I’ve been in the stores more this past couple of weeks than I have in probably months. Shopping for the twin’s, the house and so on. I’ve just ventured out a bit more than normal. As a result, I’ve been exposed to a lot more “holiday hoopla” than I typically am. (I have been an avid online shopper far longer than COVID has been around.)

And frankly, as much as I love the holiday season, beginning with just the inkling of cooler fall weather, thru to Halloween with the hundreds of kids in costumes at my grandmother’s house, to Thanksgiving in Texas with my kiddos and immediate family and then to my favorite of them all – Christmas, I’m inclined to skip most of that this year. Well maybe not most of it, but a lot of it.

Halloween

My grandmother continues to live in an assisted living facility so we did Halloween at home last year. It was a pretty big flop. And frankly, I do not need or want the candy around. Princess and Beauty have already planned their Halloween at school so I know they won’t come home and Gymnast will be out with friends I’m sure. I’m thinking of keeping the house dark and enjoying a quiet night in this year.

Skipping it in its entirety!

Thanksgiving

Our flights are booked. Even the twins’ girlfriends are going with us this year. In total, I paid $500 for our flights. My dad helped with the rest and the girlfriends paid their own way. We booked as soon as they were available to get the best deals. I’ll have to pay for parking at the airport and boarding my puppy, but otherwise, it will require minimum expenditure. And I don’t decorate my house for it because we are not here.

Skipping the heavy cost, not the event!

But…Christmas

Christmas is a completely different ball game. I like to go big at Christmas, but let’s face it, my family is so blessed. I can pretty much guarantee that none of my kids could tell you they “NEED” something. And they might even struggle to tell you anything they want that isn’t super expensive (all of them would tell you they want a car or a new car.)

While I’ve bought a few smaller things, I am seriously considering toning down our Christmas a bit. Or coming up with some different approach for the bulk of my Christmas budget rather than gifts.

With that being said, for the first time, in maybe ever, I really want to decorate for Christmas. Like I’m itching to do it already. We have decorated with a 4′ Christmas Tree from Dollar General for the last several years and frankly little else. This year, I want my house to reflect the joy I feel inside. Don’t mis-read this, I am not saying I want to spend my Christmas budget on decorations; although I do plan to get a bigger tree this year. I don’t necessarily want a bunch more stuff.

Doing it different

What I am saying is that I want to:

1. Decorate my house for Christmas (on a tight budget with minimal “stuff”) before we leave for Texas so that I can enjoy it alot longer.
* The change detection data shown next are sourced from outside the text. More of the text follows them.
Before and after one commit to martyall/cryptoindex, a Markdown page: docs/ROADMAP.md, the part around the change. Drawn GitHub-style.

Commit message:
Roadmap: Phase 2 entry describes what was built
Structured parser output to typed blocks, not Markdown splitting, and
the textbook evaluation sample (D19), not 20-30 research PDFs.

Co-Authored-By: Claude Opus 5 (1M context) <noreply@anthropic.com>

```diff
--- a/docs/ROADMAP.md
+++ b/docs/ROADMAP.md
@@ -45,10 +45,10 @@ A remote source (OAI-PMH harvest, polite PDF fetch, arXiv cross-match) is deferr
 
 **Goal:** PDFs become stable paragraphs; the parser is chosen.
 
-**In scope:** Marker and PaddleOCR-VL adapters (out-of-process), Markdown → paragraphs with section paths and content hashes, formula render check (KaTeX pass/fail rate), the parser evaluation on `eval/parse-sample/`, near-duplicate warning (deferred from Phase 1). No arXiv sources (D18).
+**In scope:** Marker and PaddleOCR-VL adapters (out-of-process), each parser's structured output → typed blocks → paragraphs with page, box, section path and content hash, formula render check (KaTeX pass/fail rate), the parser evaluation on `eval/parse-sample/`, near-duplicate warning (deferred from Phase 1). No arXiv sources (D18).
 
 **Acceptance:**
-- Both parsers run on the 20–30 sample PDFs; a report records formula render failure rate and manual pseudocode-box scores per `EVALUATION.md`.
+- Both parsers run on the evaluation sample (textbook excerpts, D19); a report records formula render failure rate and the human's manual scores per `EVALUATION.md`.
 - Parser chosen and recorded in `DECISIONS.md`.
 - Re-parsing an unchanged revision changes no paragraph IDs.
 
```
I was tempted to say before Halloween, but I think I can hold out until November 1st. Is that too soon considering we won’t be here for Thanksgiving?

2. Find some other way to use my Christmas budget other than just buying stuff. I do want to give some gifts, for sure, but there has to be more to this. I would love suggestions here. Things I have thought of…sponsoring some other families for Christmas, meaning the kids and I spend the Christmas budget and go together to shop for food/gifts for a couple of other families, having the kids use the money to buy some gifts for some of their friends who may not be as blessed (there is a lot of poverty around here). Maybe both?

I really want the kids to be involved and I want there to be an activity of giving, not just sending the money somewhere.

It is certainly early to be thinking of Christmas, but I’m a planner. And if we are going to do something different, I need a plan around it. Anyone here have these same types of desires? Ideas, anyone?

(And yes, I know that I could just take my healthy Christmas budget and throw it at debt. But I’m not going to. I just think our Christmas, well, it’s time for it to look and feel a bit different.)